### Entries supplied
══════════════════════════════

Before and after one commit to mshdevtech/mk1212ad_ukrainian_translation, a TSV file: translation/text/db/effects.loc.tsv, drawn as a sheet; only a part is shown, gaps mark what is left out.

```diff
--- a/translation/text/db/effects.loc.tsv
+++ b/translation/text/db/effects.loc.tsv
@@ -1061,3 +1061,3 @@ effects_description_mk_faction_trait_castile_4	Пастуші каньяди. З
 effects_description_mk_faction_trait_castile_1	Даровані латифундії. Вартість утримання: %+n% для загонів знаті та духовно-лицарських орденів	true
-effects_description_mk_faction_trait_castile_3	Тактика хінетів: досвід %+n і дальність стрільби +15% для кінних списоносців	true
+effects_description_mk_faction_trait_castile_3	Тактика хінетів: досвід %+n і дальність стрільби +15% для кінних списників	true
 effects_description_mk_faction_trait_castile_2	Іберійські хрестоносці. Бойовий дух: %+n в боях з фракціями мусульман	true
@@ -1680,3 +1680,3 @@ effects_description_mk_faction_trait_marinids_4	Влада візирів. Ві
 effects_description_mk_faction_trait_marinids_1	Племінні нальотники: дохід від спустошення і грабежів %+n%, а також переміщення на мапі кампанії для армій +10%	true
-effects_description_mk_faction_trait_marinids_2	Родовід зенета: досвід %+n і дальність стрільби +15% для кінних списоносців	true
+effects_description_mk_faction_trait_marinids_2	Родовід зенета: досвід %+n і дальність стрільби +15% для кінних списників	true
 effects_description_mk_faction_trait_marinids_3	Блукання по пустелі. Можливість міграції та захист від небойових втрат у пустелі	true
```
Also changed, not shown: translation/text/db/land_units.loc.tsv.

══════════════════════════════

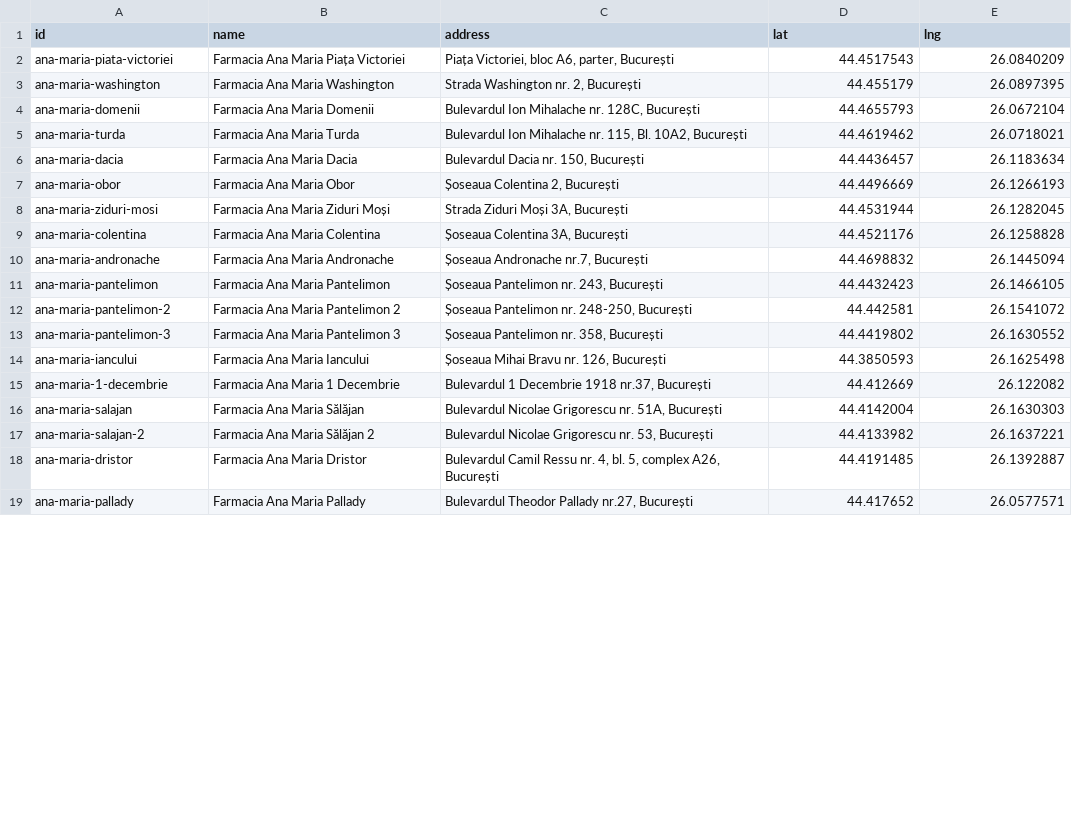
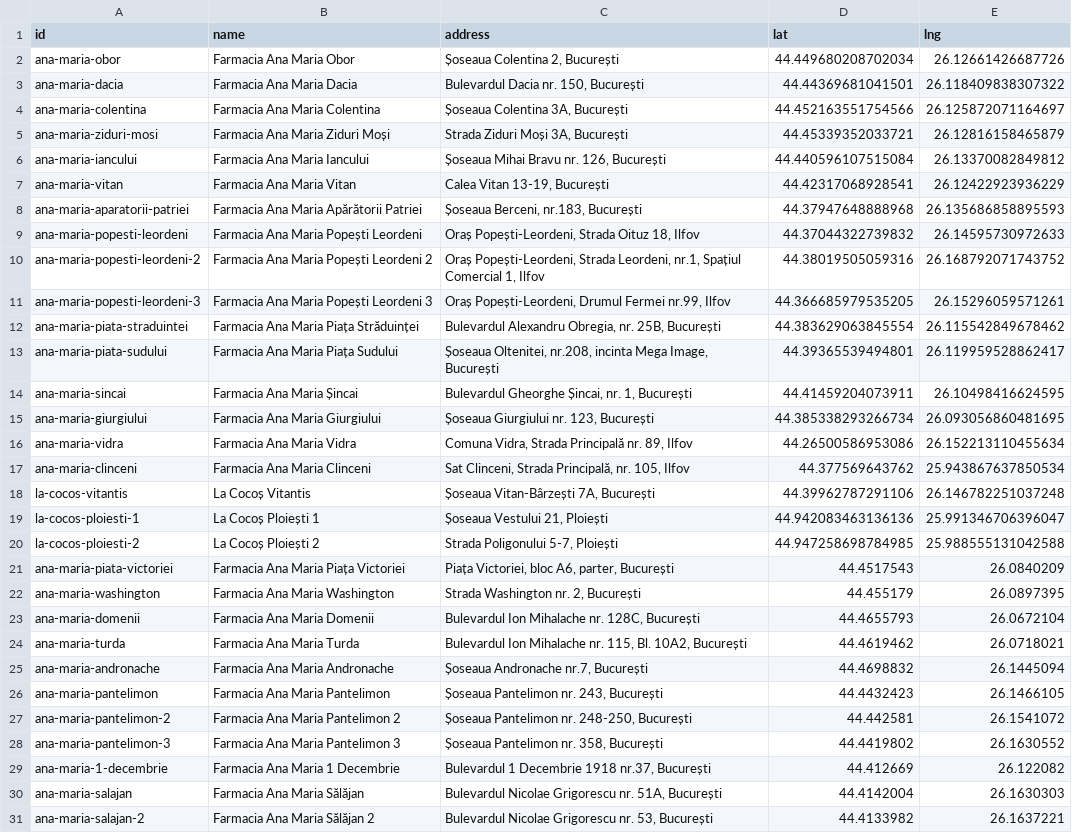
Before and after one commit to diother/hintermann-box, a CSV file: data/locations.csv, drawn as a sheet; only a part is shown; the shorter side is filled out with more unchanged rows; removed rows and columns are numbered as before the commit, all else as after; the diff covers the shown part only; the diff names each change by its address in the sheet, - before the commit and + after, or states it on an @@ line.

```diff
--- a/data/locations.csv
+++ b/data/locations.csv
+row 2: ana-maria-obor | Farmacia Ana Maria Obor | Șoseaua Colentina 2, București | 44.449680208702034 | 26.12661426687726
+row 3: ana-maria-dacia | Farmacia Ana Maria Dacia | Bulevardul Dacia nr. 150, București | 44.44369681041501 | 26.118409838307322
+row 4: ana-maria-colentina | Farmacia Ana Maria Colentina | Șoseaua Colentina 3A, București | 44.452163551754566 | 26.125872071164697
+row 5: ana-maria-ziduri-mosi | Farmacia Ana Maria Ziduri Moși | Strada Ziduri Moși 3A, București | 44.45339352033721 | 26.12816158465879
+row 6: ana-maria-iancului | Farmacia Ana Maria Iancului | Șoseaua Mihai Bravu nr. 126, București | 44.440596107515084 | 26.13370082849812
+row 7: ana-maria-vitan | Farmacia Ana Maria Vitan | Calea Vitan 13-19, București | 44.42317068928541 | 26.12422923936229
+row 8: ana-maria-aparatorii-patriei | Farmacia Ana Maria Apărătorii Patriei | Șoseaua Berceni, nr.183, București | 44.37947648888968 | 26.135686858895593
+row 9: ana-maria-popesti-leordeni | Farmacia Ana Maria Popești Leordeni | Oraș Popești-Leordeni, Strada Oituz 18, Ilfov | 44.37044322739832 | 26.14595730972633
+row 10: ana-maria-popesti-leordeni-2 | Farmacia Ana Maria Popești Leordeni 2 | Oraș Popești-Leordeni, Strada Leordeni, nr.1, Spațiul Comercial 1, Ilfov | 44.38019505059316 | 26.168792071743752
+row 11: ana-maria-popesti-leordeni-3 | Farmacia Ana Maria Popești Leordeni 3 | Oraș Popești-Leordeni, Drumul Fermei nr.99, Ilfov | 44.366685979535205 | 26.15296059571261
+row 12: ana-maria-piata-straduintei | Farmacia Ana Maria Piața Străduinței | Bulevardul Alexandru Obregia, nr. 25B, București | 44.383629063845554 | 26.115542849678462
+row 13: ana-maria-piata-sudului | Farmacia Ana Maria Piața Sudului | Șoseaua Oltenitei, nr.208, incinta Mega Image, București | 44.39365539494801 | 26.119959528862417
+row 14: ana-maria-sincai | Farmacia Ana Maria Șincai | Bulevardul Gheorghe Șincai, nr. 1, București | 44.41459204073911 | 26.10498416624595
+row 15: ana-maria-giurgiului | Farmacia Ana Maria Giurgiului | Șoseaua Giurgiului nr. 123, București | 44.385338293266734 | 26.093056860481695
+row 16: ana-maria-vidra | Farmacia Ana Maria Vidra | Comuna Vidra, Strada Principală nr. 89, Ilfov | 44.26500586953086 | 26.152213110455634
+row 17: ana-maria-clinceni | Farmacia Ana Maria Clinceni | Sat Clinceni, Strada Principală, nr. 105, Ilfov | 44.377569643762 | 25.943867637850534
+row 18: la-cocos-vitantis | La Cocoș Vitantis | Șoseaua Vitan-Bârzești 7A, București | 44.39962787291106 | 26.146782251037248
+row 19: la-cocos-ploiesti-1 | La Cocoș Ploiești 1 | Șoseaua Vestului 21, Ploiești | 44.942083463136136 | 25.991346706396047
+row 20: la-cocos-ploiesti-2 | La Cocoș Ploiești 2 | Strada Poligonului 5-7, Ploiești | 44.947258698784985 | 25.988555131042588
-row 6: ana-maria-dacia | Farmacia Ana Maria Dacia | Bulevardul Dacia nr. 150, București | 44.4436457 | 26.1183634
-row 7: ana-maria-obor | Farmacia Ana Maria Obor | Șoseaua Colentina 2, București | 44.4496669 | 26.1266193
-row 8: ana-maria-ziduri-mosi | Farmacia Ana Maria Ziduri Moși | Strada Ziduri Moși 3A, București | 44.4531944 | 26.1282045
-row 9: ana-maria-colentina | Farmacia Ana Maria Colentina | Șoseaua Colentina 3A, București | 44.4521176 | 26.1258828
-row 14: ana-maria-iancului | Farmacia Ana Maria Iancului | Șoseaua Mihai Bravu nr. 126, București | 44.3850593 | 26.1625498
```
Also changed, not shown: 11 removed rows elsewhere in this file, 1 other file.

══════════════════════════════

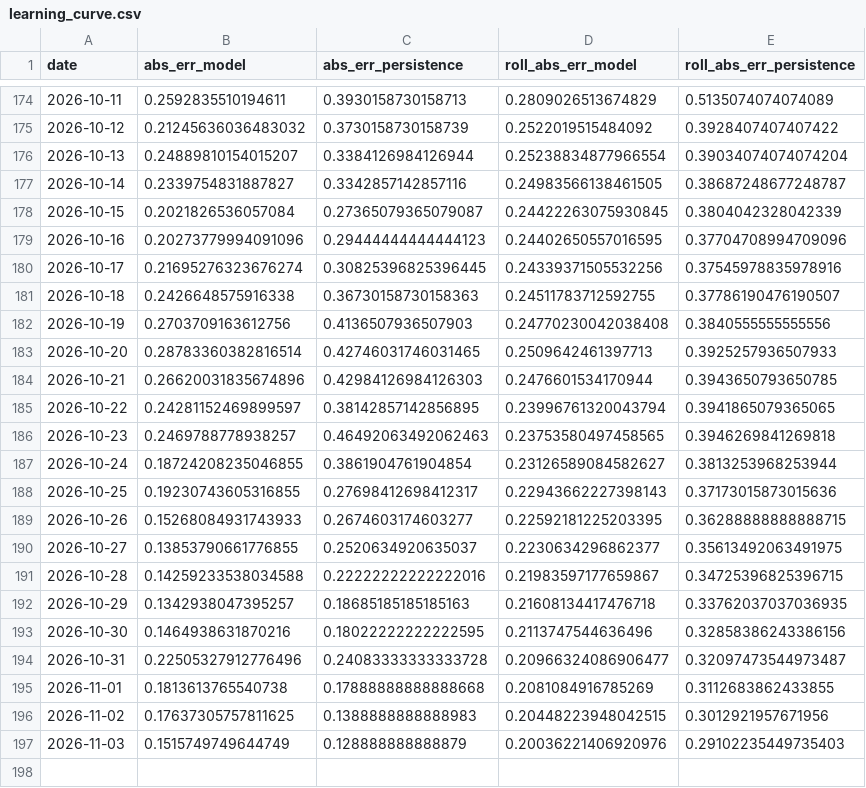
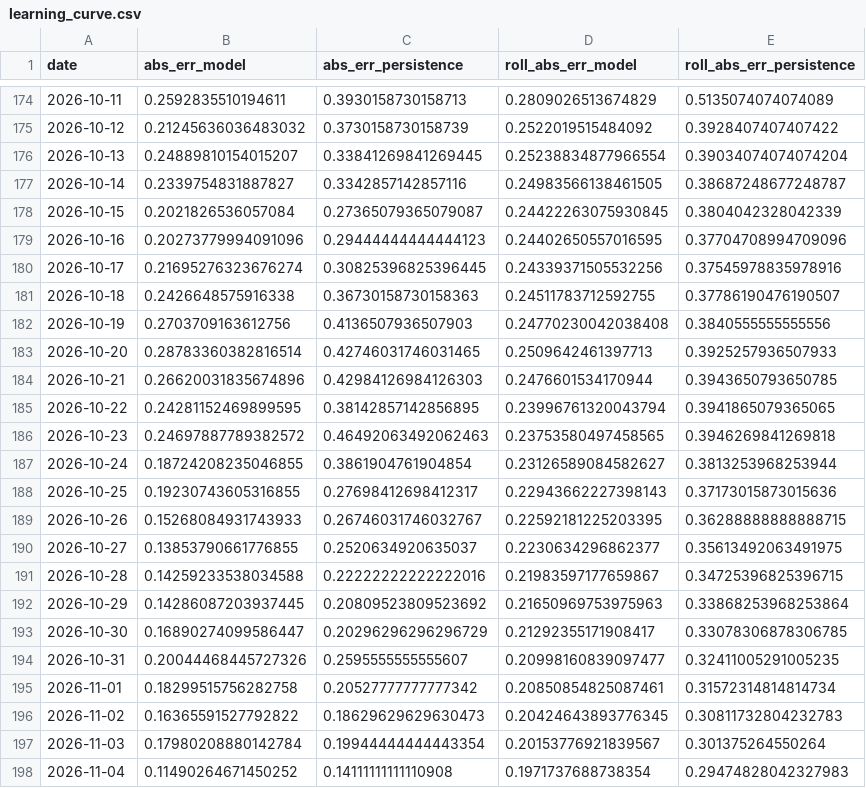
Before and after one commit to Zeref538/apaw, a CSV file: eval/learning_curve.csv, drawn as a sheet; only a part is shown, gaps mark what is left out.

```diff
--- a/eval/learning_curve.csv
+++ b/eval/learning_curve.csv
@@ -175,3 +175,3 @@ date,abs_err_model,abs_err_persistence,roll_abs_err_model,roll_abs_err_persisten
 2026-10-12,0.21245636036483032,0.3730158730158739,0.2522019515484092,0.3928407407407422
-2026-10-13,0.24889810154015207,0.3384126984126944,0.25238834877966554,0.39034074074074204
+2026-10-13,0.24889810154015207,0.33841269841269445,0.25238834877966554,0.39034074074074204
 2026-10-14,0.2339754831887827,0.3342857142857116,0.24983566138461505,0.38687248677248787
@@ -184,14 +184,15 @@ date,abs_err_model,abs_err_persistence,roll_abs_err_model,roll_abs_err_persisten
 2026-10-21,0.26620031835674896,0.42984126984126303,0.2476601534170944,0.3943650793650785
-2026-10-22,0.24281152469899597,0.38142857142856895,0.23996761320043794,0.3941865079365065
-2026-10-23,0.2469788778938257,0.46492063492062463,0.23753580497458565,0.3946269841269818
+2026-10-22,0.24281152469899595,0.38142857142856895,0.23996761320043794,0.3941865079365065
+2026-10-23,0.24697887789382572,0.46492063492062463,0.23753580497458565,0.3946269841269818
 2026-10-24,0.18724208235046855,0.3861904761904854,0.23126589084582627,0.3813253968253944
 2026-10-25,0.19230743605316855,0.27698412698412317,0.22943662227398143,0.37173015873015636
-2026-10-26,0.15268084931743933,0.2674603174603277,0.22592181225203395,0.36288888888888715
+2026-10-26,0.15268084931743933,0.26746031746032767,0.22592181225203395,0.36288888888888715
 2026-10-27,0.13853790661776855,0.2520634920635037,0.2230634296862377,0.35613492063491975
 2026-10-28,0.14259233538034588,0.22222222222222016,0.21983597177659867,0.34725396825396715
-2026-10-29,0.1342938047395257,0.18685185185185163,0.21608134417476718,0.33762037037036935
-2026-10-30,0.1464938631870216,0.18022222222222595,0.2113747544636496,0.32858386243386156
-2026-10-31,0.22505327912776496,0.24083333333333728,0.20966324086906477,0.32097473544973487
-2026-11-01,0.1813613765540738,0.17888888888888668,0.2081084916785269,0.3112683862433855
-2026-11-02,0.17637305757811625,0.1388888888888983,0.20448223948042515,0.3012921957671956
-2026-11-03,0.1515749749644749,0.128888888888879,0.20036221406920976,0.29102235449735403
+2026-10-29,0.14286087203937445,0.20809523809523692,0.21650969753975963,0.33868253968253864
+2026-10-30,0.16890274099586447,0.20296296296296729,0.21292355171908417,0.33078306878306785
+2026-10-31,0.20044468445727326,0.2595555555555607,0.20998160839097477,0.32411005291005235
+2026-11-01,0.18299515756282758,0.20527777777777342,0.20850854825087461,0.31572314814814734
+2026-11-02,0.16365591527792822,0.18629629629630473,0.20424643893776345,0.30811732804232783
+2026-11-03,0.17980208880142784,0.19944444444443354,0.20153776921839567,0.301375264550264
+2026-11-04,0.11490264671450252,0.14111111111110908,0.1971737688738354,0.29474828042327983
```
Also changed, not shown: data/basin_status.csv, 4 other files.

══════════════════════════════

### Exercise brief
Copy out every line in the listing where the word "obor" appears.

### Task result
+row 2: ana-maria-obor | Farmacia Ana Maria Obor | Șoseaua Colentina 2, București | 44.449680208702034 | 26.12661426687726
-row 7: ana-maria-obor | Farmacia Ana Maria Obor | Șoseaua Colentina 2, București | 44.4496669 | 26.1266193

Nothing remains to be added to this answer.